Indonesian Supreme Court admits US aid for terrorism trials

Bagus BT Saragih in Jakarta/The Jakarta Post
Asia News Network

Jakarta (The Jakarta Post/ANN) - New Indonesian Supreme Court chief justice, M. Hatta Ali, has admitted the court received financial aid from the United States in connection with trials of suspected terrorists.

"If some party wants to help us, why shouldn't we think about it? It was coincidental that the US offered us that assistance," Hatta told reporters after being sworn in by President Susilo Bambang Yudhoyono at the State Palace on Thursday.

"If the aid had come from another country we would also surely think about it, but that would not be as controversial as the assistance from the US, would it?" he added.

Hatta, however, denied that the assistance had been aimed at interfering with the judicial process. "I don't think so," he said when asked if the aid had been given in order to influence Indonesian judges.

According to Hatta, the assistance from the US had been used to enhance the security of the defendants' trials.

"Isn't it better for the US if we have metal detectors at court buildings and our security officers use bullet-proof vests?" he said, adding that the US never presented any other motive other than helping the courts to conduct trials safely and securely.

"I can guarantee that our judges are very independent and professional.
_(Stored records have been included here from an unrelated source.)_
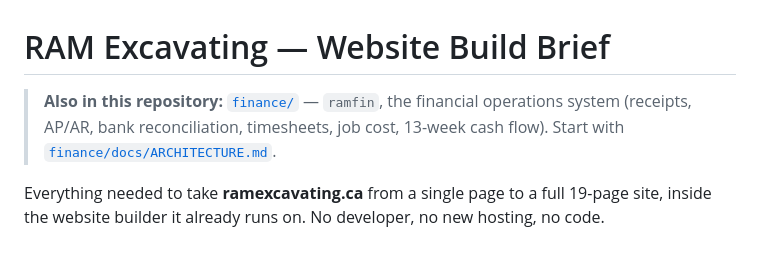
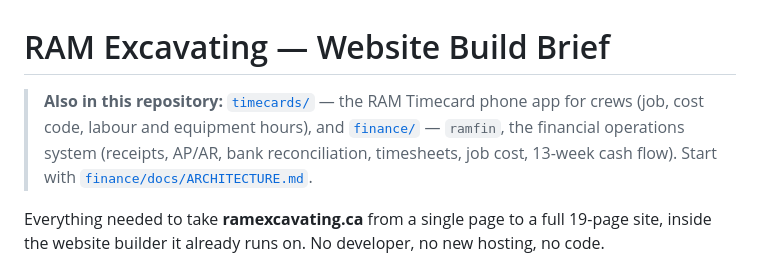
Before and after one commit to ramexcavating/Ram-web-design, a Markdown page: README.md, the part around the change. GitHub-like rendering.

```diff
--- a/README.md
+++ b/README.md
@@ -1,6 +1,6 @@
 # RAM Excavating — Website Build Brief
 
-> **Also in this repository:** [`finance/`](finance/README.md) — `ramfin`, the financial operations system (receipts, AP/AR, bank reconciliation, timesheets, job cost, 13-week cash flow). Start with [`finance/docs/ARCHITECTURE.md`](finance/docs/ARCHITECTURE.md).
+> **Also in this repository:** [`timecards/`](timecards/README.md) — the RAM Timecard phone app for crews (job, cost code, labour and equipment hours), and [`finance/`](finance/README.md) — `ramfin`, the financial operations system (receipts, AP/AR, bank reconciliation, timesheets, job cost, 13-week cash flow). Start with [`finance/docs/ARCHITECTURE.md`](finance/docs/ARCHITECTURE.md).
 
 Everything needed to take **ramexcavating.ca** from a single page to a full 19-page site, inside the website builder it already runs on. No developer, no new hosting, no code.
 
```
Also changed, not shown: docs/page-copy/18-employee-resources.md (+4 -2 lines), finance/docs/ROADMAP.md (+5 -2 lines).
They cannot be influenced in any way because they have been taught not to accept any form of intervention," Hatta added.

Last week, the Supreme Court announced that it had rejected an appeal filed by firebrand cleric Abu Bakar Ba'asyir and upheld the ruling made by the South Jakarta District Court in June sentencing Ba'asyir to 15 years in prison after finding him guilty of running a terrorist training camp in Aceh.

Ba'asyir responded the Supreme Court's decision by saying "it was in line with the US' order".

The US has also formally included hard-line Islamic group Jemaah Anshorut Tauhid (JAT), an extremist organization founded by Abu Bakar Ba'asyir in 2008, on its list of foreign terror networks.

The US Department of State said on its website that the group was responsible for multiple coordinated attacks against innocent civilians, police and military personnel in Indonesia.

"JAT has robbed banks and carried out other illicit activities to fund the purchase of assault weapons, pistols and bomb-making materials," the department said.